* [Goal of the exercise]
Tally the lines of the records that contain the string "href", then give the total and nothing more.

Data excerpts
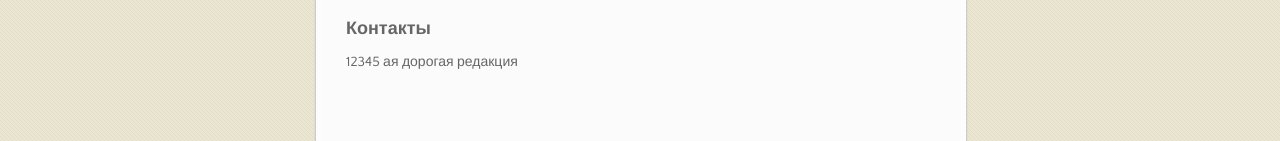
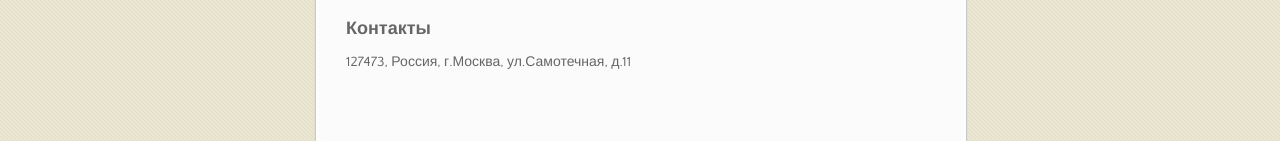
Before and after one commit to oookanga/oookanga.github.io, a plain HTML site: page index.html in a window 1280 px wide. Shown: the part 466-607 px from the top of the page. Drawn offline with nearby package versions, Linux system fonts and the light colour scheme.

Commit message:
no message

```diff
--- a/index.html
+++ b/index.html
@@ -43,7 +43,7 @@
 <h3>
 <a name="%D0%9A%D0%BE%D0%BD%D1%82%D0%B0%D0%BA%D1%82%D1%8B" class="anchor" href="#%D0%9A%D0%BE%D0%BD%D1%82%D0%B0%D0%BA%D1%82%D1%8B"><span class="octicon octicon-link"></span></a>Контакты</h3>
 
-<p>12345 ая дорогая редакция</p>
+<p>127473, Россия, г.Москва, ул.Самотечная, д.11</p>
       </section>
       <footer>
         <p><small><a href="https://twitter.com/michigangraham"></a></small></p>
```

* [Reply]
2